## DATA TO EXAMINE

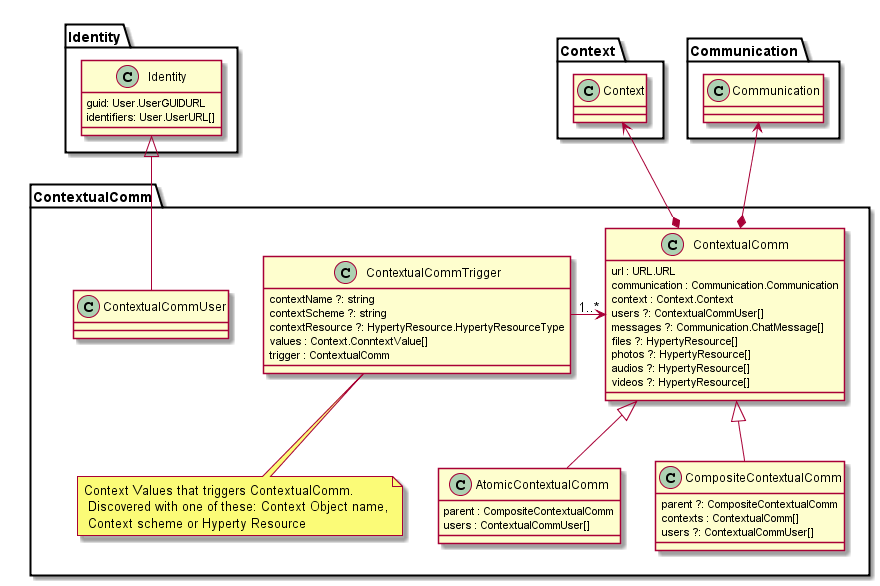
Above: docs/contextual-communication-design.png in reTHINK-project/dev-smart-contextual-assistance-app (PlantUML), before the change.
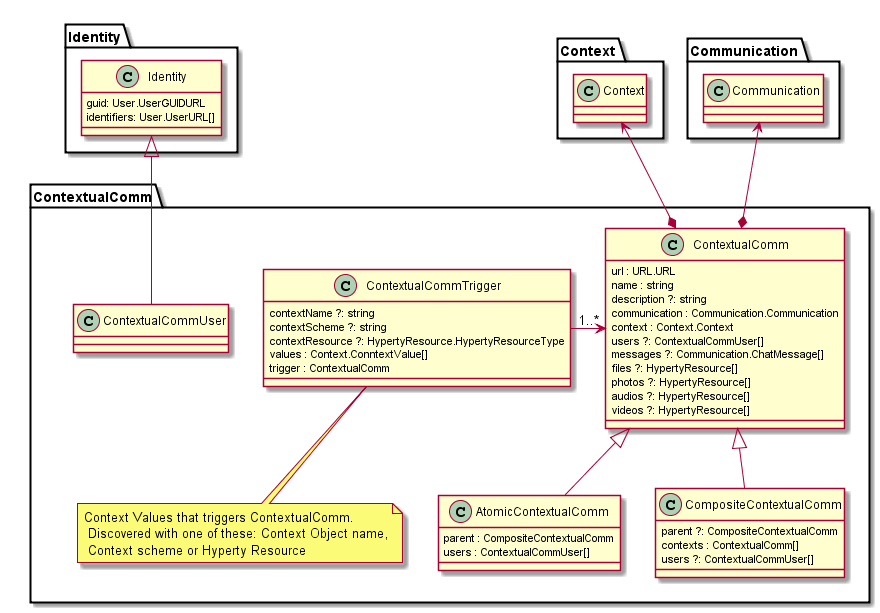
Above is the later version.

The edit, as a diff of the source:
```diff
@@ -4,6 +4,8 @@
 
 	class ContextualComm {
 	url : URL.URL
+	name : string
+	description ?: string
 	communication : Communication.Communication
 	context : Context.Context
 	users ?: ContextualCommUser[]
@@ -46,7 +48,7 @@
 	 identifiers: User.UserURL[]
 	}
 
- ContextualComm <-right- "1..*" ContextualCommTrigger
+ ContextualComm <---right-"1..*" ContextualCommTrigger
 
 	ContextualComm *-up-> Context.Context
 
```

## TASK STATEMENT
The pictures in the data should be omitted, and every remaining line set down exactly.

## WRITTEN SOLUTION
Above: docs/contextual-communication-design.png in reTHINK-project/dev-smart-contextual-assistance-app (PlantUML), before the change.
Above is the later version.

The edit, as a diff of the source:
```diff
@@ -4,6 +4,8 @@
 
 	class ContextualComm {
 	url : URL.URL
+	name : string
+	description ?: string
 	communication : Communication.Communication
 	context : Context.Context
 	users ?: ContextualCommUser[]
@@ -46,7 +48,7 @@
 	 identifiers: User.UserURL[]
 	}
 
- ContextualComm <-right- "1..*" ContextualCommTrigger
+ ContextualComm <---right-"1..*" ContextualCommTrigger
 
 	ContextualComm *-up-> Context.Context
 
```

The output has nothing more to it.